→ Task goal
What lines below hold the string "Container"? Copy them all.

Source records:
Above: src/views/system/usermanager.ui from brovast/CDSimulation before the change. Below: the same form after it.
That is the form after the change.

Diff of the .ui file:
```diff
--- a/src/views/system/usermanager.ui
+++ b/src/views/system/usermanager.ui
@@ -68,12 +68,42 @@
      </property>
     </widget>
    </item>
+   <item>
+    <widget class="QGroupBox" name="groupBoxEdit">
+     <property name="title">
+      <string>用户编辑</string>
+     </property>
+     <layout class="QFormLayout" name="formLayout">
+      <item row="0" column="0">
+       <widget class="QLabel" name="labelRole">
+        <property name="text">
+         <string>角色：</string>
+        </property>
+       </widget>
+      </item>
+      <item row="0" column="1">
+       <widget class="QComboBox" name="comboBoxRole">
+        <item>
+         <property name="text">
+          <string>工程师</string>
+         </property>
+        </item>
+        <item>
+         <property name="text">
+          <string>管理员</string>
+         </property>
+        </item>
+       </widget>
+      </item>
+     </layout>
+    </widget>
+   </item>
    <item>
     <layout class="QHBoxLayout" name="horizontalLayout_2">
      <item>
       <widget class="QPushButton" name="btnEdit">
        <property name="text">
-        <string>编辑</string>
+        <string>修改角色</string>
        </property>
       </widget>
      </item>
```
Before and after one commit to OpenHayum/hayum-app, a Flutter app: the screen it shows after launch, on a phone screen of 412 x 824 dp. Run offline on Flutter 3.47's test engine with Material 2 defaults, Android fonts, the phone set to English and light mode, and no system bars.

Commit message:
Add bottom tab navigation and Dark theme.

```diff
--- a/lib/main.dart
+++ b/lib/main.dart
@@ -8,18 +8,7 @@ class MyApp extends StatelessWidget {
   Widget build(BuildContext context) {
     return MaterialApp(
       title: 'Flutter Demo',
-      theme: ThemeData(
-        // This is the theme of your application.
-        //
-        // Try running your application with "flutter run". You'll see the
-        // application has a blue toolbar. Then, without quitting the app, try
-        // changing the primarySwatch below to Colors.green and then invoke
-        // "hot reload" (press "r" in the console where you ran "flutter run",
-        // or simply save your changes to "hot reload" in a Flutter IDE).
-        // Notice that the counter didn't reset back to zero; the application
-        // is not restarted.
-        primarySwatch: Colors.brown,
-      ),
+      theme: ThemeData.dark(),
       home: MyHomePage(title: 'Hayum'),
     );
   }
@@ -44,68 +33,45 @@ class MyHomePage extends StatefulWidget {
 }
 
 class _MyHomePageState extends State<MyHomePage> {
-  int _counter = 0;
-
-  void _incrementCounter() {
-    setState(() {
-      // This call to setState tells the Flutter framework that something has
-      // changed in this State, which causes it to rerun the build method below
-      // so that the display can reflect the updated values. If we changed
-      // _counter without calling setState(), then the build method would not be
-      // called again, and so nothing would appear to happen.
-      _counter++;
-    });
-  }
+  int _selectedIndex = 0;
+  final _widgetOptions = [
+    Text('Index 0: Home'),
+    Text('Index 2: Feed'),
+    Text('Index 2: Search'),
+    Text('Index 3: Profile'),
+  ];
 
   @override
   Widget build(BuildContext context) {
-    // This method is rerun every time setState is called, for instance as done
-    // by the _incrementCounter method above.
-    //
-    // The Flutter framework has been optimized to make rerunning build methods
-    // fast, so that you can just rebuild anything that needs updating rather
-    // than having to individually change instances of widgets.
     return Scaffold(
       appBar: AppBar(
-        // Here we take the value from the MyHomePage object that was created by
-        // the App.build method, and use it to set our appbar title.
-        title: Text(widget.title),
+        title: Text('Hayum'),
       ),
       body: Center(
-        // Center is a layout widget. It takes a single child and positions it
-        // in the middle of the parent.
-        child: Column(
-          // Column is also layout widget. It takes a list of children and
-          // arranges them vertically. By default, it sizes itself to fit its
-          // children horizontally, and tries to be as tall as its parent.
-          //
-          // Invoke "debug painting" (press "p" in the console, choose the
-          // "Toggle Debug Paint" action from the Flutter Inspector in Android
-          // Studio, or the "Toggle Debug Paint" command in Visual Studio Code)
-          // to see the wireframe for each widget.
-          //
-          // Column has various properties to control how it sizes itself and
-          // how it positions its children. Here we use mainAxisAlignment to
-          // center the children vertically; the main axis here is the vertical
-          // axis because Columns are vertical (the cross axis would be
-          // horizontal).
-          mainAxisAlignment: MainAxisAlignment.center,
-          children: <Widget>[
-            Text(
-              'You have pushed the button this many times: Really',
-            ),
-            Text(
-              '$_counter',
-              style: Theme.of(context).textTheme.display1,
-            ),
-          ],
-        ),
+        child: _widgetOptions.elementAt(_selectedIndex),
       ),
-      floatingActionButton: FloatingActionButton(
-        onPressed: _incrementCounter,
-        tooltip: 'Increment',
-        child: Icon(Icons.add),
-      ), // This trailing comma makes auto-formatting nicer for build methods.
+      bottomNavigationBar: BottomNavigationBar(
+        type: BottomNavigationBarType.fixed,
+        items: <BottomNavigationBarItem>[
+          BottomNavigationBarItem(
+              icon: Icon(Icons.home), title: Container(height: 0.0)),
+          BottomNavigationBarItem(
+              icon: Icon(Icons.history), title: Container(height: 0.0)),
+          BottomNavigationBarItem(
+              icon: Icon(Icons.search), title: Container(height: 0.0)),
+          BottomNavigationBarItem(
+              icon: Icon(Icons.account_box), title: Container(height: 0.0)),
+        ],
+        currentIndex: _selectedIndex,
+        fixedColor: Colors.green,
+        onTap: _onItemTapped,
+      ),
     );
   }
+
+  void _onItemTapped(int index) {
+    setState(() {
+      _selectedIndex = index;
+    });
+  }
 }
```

→ Answer to this exercise
+              icon: Icon(Icons.home), title: Container(height: 0.0)),
+              icon: Icon(Icons.history), title: Container(height: 0.0)),
+              icon: Icon(Icons.search), title: Container(height: 0.0)),
+              icon: Icon(Icons.account_box), title: Container(height: 0.0)),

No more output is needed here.